Most widely used applications have opted to take advantage of the existing standards for data layout. This enables simplicity of effort, ease of reader deployment, among other benefits. Take for example the financial card market. If a card is not encoded in a standard manner, it cannot be read by ATMs and point-of-sale terminals.
This is a tricky question. It is impacted by the types of readers deployed and the applications being used. Readers impact the question because not all readers can read all tracks. Some readers are only designed to read a single track on the card. Thus if you moved information required for a specific function to another track, you might have to replace certain card readers. Most readers sold today, however, are able to read all three tracks. They are programmed to read the desired tracks and information in the field and can be reprogrammed as needed.

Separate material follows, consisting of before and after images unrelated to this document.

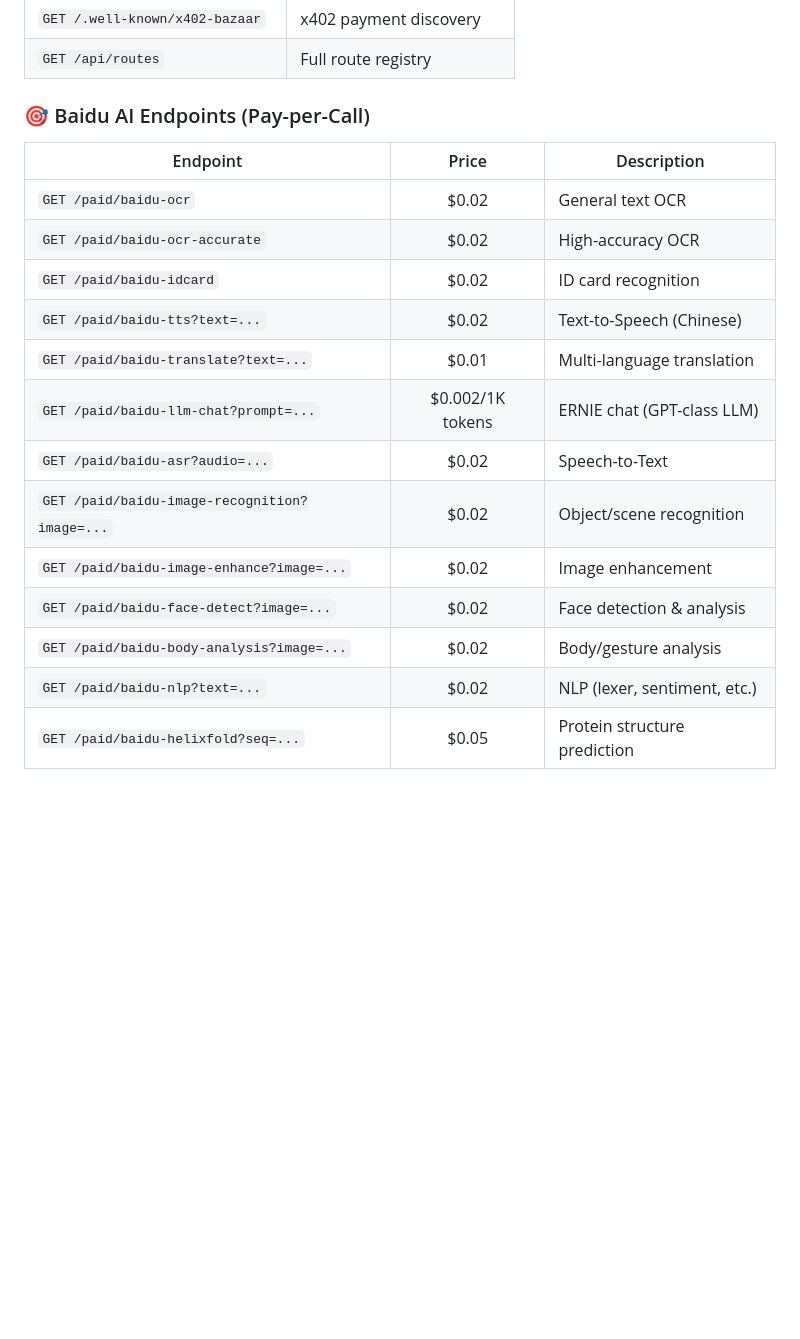
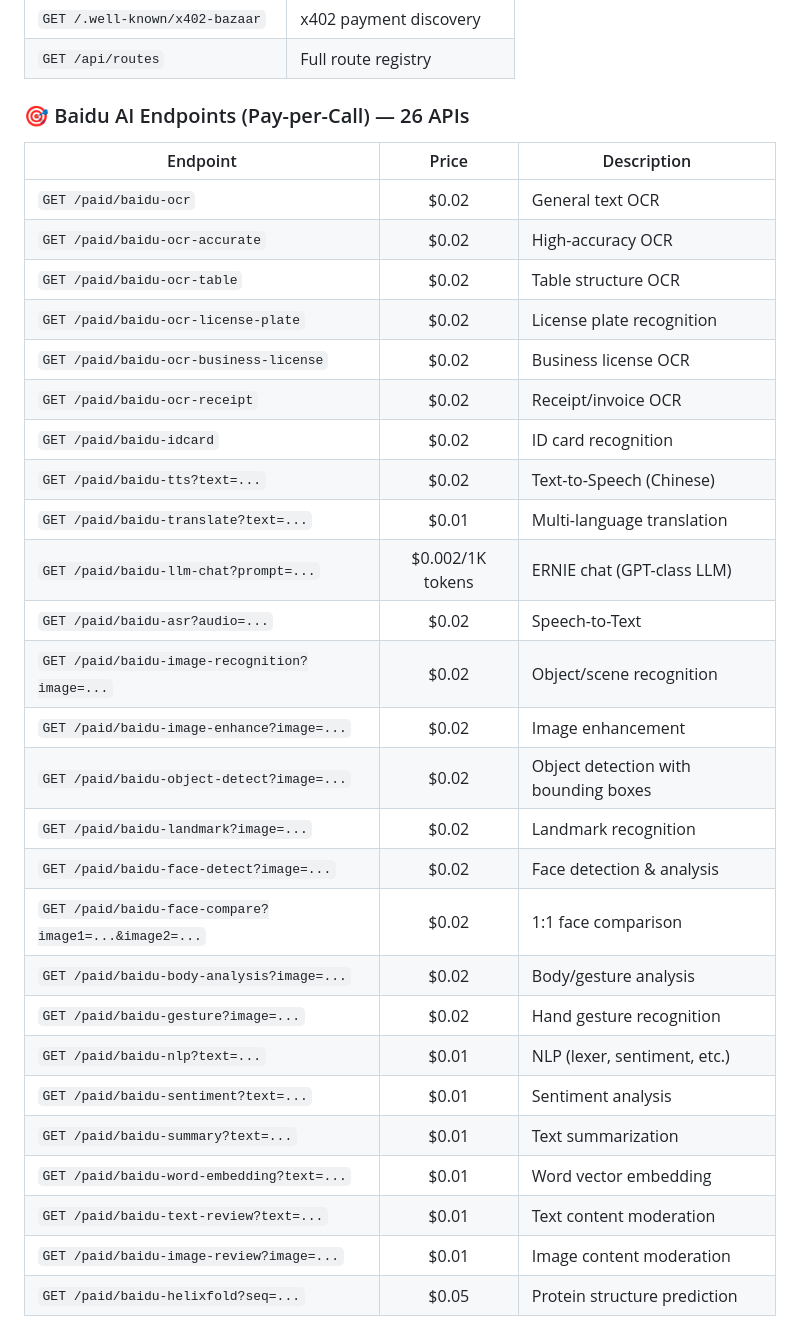
Before and after one commit to wuzenghai616-lang/goldbean, a Markdown page: README.md, the part around one of its changes. GitHub-like rendering; blank space fills up the shorter version.

Commit message:
Add 13 new Baidu AI endpoints: table OCR, license plate, business license, receipt, face compare, gesture, object detect, landmark, text/image review, sentiment, summary, word embedding
- Total Baidu AI endpoints: 13 -> 26
- Total API routes: 47 -> 60 (34 paid + 21 free + 5 system)

```diff
--- a/README.md
+++ b/README.md
@@ -128,12 +128,16 @@ node nodejs-x402-example.js
 | `GET /.well-known/x402-bazaar` | x402 payment discovery |
 | `GET /api/routes` | Full route registry |
 
-### 🎯 Baidu AI Endpoints (Pay-per-Call)
+### 🎯 Baidu AI Endpoints (Pay-per-Call) — 26 APIs
 
 | Endpoint | Price | Description |
 |----------|:-----:|-------------|
 | `GET /paid/baidu-ocr` | $0.02 | General text OCR |
 | `GET /paid/baidu-ocr-accurate` | $0.02 | High-accuracy OCR |
+| `GET /paid/baidu-ocr-table` | $0.02 | Table structure OCR |
+| `GET /paid/baidu-ocr-license-plate` | $0.02 | License plate recognition |
+| `GET /paid/baidu-ocr-business-license` | $0.02 | Business license OCR |
+| `GET /paid/baidu-ocr-receipt` | $0.02 | Receipt/invoice OCR |
 | `GET /paid/baidu-idcard` | $0.02 | ID card recognition |
 | `GET /paid/baidu-tts?text=...` | $0.02 | Text-to-Speech (Chinese) |
 | `GET /paid/baidu-translate?text=...` | $0.01 | Multi-language translation |
@@ -141,9 +145,18 @@ node nodejs-x402-example.js
 | `GET /paid/baidu-asr?audio=...` | $0.02 | Speech-to-Text |
 | `GET /paid/baidu-image-recognition?image=...` | $0.02 | Object/scene recognition |
 | `GET /paid/baidu-image-enhance?image=...` | $0.02 | Image enhancement |
+| `GET /paid/baidu-object-detect?image=...` | $0.02 | Object detection with bounding boxes |
+| `GET /paid/baidu-landmark?image=...` | $0.02 | Landmark recognition |
 | `GET /paid/baidu-face-detect?image=...` | $0.02 | Face detection & analysis |
+| `GET /paid/baidu-face-compare?image1=...&image2=...` | $0.02 | 1:1 face comparison |
 | `GET /paid/baidu-body-analysis?image=...` | $0.02 | Body/gesture analysis |
-| `GET /paid/baidu-nlp?text=...` | $0.02 | NLP (lexer, sentiment, etc.) |
+| `GET /paid/baidu-gesture?image=...` | $0.02 | Hand gesture recognition |
+| `GET /paid/baidu-nlp?text=...` | $0.01 | NLP (lexer, sentiment, etc.) |
+| `GET /paid/baidu-sentiment?text=...` | $0.01 | Sentiment analysis |
+| `GET /paid/baidu-summary?text=...` | $0.01 | Text summarization |
+| `GET /paid/baidu-word-embedding?text=...` | $0.01 | Word vector embedding |
+| `GET /paid/baidu-text-review?text=...` | $0.01 | Text content moderation |
+| `GET /paid/baidu-image-review?image=...` | $0.01 | Image content moderation |
 | `GET /paid/baidu-helixfold?seq=...` | $0.05 | Protein structure prediction |
 
 ### 💳 Account & Payment
```
Also changed, not shown: other parts of README.md (+2 -2 lines).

A bigger issue comes when the applications utilizing data on the card are reviewed. If you are currently utilizing a proprietary ID number stored in track 2 for meal plan privilege control, and you decide to switch to an ABA-standard track 2 layout, the proprietary number will likely be replaced or moved. If you are replacing all cards at once, this should not be a problem as you would simply replace ID numbers in the meal plan database and reprogram the readers as necessary. If, however, you are intending to utilize both the old cards and the new cards, the meal plan readers would not know how to judge between the card types and determine privileges from the database.
Whenever possible go with an established standard. It only makes things easier in the long run. Today, every vendor can handle standard data formats and can utilize the ID numbers in their system. This was not the case five years ago. If you need certain non-standard elements on the mag stripe (e.g. proprietary student ID number, street address, entrance date) investigate housing this data in either track 1 or 3. This will leave track 2–the track used by the great majority of non-proprietary applications–for standardized formatting.